Gin and tonic is a go-to drink for me. I started drinking them in college because I thought it sounded sophisticated, and I quickly grew to love them! I’ve always ordered one to herald in my vacations, which means I am often drinking the first tonic squirt off the gun at an airport or hotel bar early on a Tuesday. (Here is my plea to day bartenders: please, bleed your guns before the first pours of the day!) Even when the tonic is flat, there is something very civilized about a gin and tonic.
Drinking gin with tonic water came into favor in India in the mid 1800s, as a means to administer quinine to British colonists in India. Quinine from cinchona bark helps ward off the effects of Malaria, and the British colonists mixed their quinine extract with gin, sugar and soda in order improve its bitter flavor.

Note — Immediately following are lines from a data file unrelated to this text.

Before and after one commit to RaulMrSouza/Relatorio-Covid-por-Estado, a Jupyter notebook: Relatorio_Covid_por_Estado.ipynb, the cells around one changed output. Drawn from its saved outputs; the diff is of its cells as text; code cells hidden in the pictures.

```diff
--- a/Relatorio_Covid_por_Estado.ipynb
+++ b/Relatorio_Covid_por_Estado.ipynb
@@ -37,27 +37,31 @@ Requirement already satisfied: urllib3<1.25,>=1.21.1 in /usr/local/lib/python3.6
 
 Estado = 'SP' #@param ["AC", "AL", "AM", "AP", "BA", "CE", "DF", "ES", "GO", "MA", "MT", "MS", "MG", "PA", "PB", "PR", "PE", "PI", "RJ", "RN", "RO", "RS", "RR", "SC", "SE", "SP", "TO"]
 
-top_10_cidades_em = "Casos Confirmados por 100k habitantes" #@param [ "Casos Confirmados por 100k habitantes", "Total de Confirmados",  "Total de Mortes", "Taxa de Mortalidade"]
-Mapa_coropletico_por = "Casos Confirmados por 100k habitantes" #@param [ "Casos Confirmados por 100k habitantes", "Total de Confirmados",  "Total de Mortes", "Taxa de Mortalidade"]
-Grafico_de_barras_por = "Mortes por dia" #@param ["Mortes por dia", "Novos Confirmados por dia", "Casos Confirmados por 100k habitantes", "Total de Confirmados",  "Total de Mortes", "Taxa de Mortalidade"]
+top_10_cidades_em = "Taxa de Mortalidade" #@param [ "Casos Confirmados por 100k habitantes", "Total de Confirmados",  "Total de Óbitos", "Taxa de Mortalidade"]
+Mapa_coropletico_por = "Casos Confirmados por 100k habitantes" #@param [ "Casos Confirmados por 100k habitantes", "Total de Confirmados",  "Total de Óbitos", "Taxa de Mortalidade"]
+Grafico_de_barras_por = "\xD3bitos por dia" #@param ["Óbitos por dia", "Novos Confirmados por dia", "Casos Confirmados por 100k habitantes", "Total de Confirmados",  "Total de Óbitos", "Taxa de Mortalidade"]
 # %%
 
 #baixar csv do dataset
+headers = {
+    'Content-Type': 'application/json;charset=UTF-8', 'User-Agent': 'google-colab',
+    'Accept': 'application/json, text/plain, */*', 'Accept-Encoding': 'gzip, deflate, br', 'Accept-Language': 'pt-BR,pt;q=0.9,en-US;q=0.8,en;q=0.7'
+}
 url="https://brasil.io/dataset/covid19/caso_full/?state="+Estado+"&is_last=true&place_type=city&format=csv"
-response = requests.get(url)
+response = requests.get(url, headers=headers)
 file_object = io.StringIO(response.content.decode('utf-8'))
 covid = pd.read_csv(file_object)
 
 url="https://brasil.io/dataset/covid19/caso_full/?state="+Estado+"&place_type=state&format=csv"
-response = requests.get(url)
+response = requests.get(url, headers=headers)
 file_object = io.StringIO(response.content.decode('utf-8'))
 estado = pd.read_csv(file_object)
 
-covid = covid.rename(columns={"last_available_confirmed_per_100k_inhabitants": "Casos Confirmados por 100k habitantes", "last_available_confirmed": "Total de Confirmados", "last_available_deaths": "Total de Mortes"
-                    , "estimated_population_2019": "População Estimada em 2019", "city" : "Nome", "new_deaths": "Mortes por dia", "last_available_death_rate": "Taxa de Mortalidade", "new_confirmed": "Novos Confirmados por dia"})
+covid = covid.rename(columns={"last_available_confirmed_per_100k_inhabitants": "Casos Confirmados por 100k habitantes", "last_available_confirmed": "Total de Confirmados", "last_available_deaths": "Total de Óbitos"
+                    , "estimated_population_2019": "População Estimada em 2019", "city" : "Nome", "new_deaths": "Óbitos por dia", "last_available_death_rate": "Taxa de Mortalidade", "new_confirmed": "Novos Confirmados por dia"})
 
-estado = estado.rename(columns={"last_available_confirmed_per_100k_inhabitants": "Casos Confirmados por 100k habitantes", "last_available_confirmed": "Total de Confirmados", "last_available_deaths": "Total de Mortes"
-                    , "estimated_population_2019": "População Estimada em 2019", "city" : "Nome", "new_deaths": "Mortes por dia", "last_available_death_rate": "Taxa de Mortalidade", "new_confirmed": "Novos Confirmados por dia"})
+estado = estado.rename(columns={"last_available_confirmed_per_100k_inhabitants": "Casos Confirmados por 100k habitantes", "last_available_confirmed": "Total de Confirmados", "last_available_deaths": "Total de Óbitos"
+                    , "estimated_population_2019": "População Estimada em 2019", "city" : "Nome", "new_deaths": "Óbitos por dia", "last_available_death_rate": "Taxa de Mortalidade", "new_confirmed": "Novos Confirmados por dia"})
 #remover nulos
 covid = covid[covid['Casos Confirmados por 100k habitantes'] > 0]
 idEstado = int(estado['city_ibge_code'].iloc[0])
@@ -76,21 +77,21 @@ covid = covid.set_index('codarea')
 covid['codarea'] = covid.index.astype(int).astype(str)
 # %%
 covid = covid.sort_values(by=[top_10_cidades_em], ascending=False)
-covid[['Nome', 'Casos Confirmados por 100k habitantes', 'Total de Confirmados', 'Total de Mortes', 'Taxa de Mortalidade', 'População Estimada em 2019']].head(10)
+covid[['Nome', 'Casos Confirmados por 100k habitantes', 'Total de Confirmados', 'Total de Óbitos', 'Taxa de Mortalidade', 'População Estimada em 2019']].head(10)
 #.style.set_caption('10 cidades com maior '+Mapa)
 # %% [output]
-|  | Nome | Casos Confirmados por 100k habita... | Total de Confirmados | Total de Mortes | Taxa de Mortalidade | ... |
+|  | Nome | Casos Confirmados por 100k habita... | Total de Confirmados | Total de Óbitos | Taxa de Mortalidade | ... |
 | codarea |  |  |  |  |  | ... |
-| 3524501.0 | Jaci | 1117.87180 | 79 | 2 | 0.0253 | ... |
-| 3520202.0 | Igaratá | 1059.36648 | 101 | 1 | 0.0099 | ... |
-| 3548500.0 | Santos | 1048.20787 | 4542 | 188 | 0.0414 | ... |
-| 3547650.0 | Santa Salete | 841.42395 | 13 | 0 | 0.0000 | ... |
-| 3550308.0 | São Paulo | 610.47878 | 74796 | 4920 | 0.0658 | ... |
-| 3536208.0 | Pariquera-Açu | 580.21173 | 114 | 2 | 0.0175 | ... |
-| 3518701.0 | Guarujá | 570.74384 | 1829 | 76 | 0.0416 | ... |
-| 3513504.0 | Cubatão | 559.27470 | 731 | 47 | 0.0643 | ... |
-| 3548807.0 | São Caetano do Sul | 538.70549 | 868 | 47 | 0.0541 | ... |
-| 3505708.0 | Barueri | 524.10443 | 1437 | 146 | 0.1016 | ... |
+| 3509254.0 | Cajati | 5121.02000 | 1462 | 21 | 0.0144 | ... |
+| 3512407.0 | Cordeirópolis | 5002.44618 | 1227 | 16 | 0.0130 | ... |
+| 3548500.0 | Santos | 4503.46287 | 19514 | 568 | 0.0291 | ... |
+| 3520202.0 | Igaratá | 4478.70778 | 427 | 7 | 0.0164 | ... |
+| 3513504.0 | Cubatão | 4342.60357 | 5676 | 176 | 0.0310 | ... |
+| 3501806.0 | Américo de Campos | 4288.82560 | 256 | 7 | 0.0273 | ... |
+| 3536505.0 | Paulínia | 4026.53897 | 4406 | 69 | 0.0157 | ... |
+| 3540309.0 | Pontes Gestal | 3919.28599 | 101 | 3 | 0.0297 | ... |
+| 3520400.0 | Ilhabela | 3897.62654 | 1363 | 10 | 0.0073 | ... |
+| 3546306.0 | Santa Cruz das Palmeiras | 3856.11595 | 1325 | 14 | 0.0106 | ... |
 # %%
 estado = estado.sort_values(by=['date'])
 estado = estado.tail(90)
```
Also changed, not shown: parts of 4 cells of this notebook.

Commercial Tonics & Tonic Syrups
Commercial tonics hit the market soon after, and most of the world has been drinking one of only a few big brand tonics (like Schweppes or Canada Dry) for the last hundred years. With the craft cocktail trend, there is a renewed interest in tonics made with real quinine rather than quinine flavoring, and several local bars are really upping their games. Not only have we seen some great premium tonics come into the market, like Fever Tree and Q, but also some delicious quinine syrups; it’s a simple way to elevate the beverage program, and get a strong tonic flavor while being able to control the sweetness of your cocktail. One we’re particularly fond of is Tomr’s tonic, which was developed by a bartender in New York, and has rich, earthy flavor.

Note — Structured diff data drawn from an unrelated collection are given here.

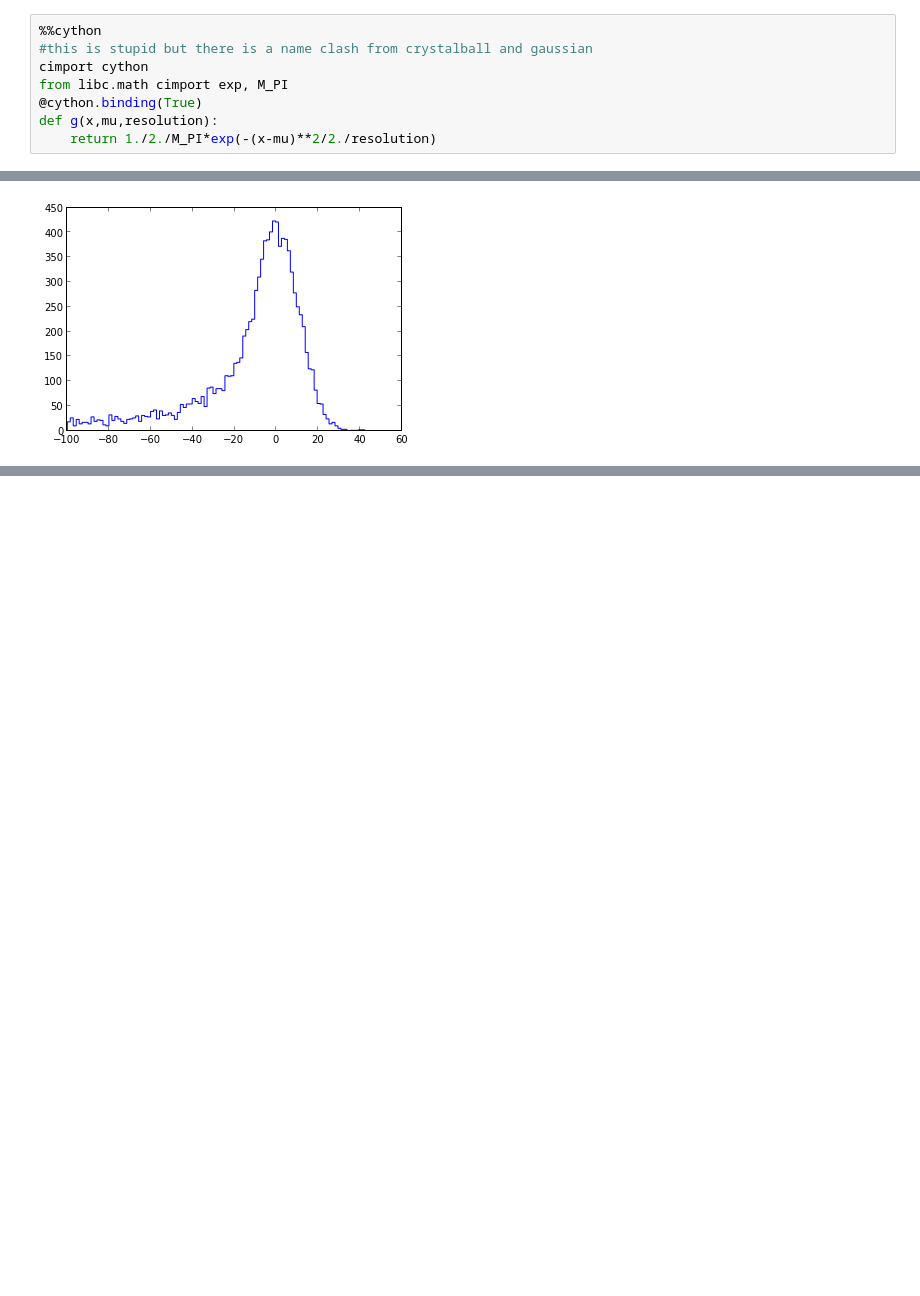
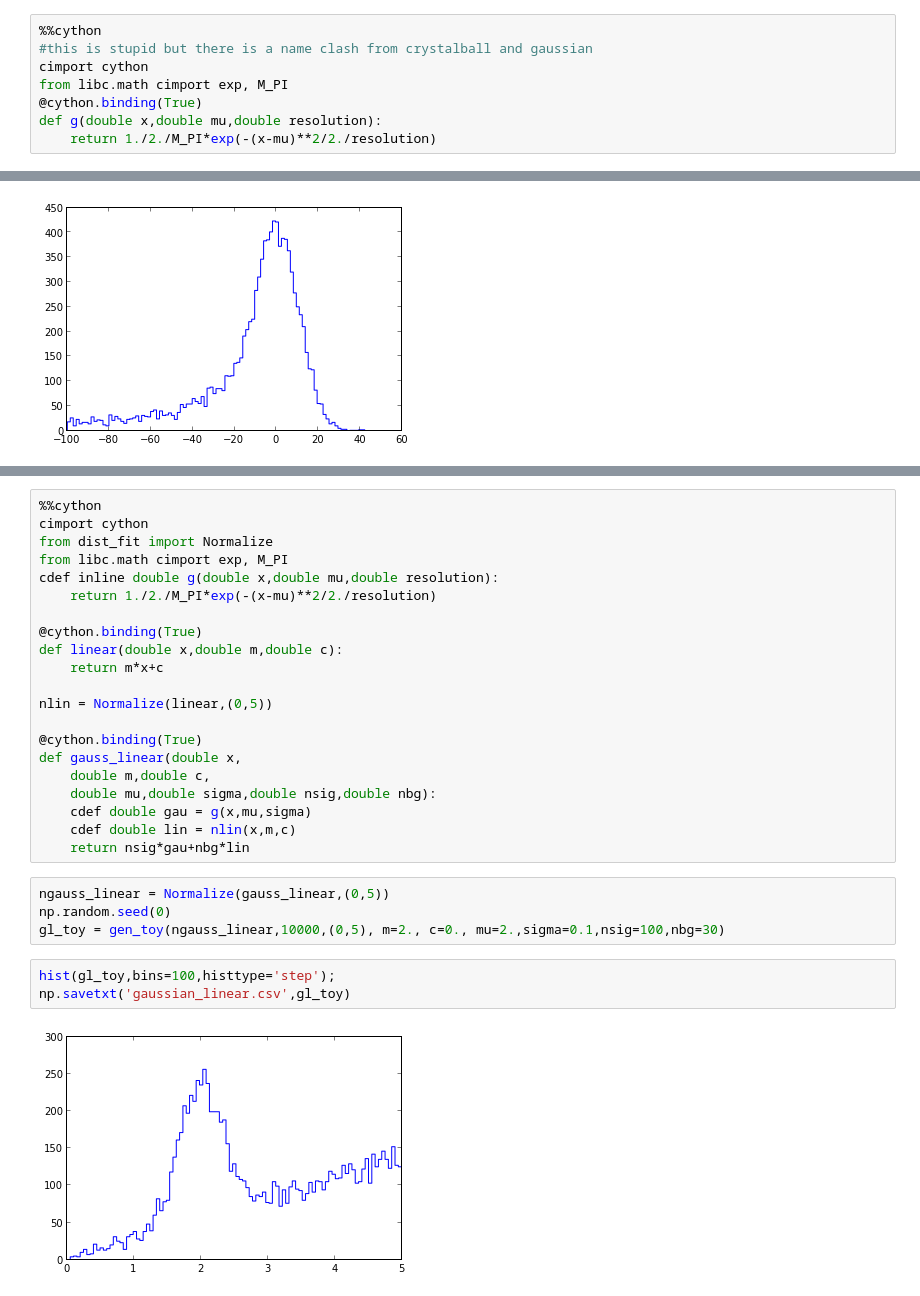
Before and after one commit to cdeil/pyfit, a Jupyter notebook: data/gentoy.ipynb, the cells around one changed output, grey strips where cells are left out. Saved outputs shown, nothing was run; the diff lists cells and outputs as text; blank space fills up the shorter version.

```diff
--- a/data/gentoy.ipynb
+++ b/data/gentoy.ipynb
@@ -24,7 +24,7 @@ print cball_toy[:5]
 cimport cython
 from libc.math cimport exp, M_PI
 @cython.binding(True)
-def g(x,mu,resolution):
+def g(double x,double mu,double resolution):
     return 1./2./M_PI*exp(-(x-mu)**2/2./resolution)
 # %%
 gcball = Convolve(g,crystalball,bound)
@@ -42,0 +54,30 @@ np.savetxt('crystallball_convoluted.csv',gcball_toy)
+# %%
+%%cython
+cimport cython
+from dist_fit import Normalize
+from libc.math cimport exp, M_PI
+cdef inline double g(double x,double mu,double resolution):
+    return 1./2./M_PI*exp(-(x-mu)**2/2./resolution)
+
+@cython.binding(True)
+def linear(double x,double m,double c):
+    return m*x+c
+
+nlin = Normalize(linear,(0,5))
+
+@cython.binding(True)
+def gauss_linear(double x,
+    double m,double c,
+    double mu,double sigma,double nsig,double nbg):
+    cdef double gau = g(x,mu,sigma)
+    cdef double lin = nlin(x,m,c)
+    return nsig*gau+nbg*lin
+# %%
+ngauss_linear = Normalize(gauss_linear,(0,5))
+np.random.seed(0)
+gl_toy = gen_toy(ngauss_linear,10000,(0,5), m=2., c=0., mu=2.,sigma=0.1,nsig=100,nbg=30)
+# %%
+hist(gl_toy,bins=100,histtype='step');
+np.savetxt('gaussian_linear.csv',gl_toy)
+# %% [output]
+[figure, added]
```
Also changed, not shown: parts of 3 cells of this notebook, 3 other files.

Chicago’s Amazing G&T Culture
Tim Lacey was one of the first bartenders we knew in the city developing his own tonic recipes. He was crafting house made tonics at Custom House in the South Loop, using real cinchona bark and incorporating falernum, sage, cloves, and other vibrant flavors. His gin and tonic flight at Custom House was very popular, and we credit him with starting the trend locally.
A couple of standouts we’ve had recently include the Homemade Gin & Tonic at Frontera Grill, where beverage director Jay Schroeder is featuring our Distiller’s Gin No. 6 and a house tonic made with cinchona bark, black tea, and thyme. The tea gives it a great richness and the spices are perfectly balanced with the bitter.
Another beauty came across the bar to me at the newly reopened Spiaggia. Almost too beautiful to drink (don’t worry, I steeled myself and made it to the bottom of the glass), Derek Mercer is pairing our Distiller’s Gin No.11 with his own tonic, incorporating lemongrass, dry spices, and citrus peels into his syrup, which he cooks sous vide to intensify the flavors.
These are just a couple of the ones we’ve found recently. We look forward to finding more standout G&Ts this summer, and we’ll keep you posted!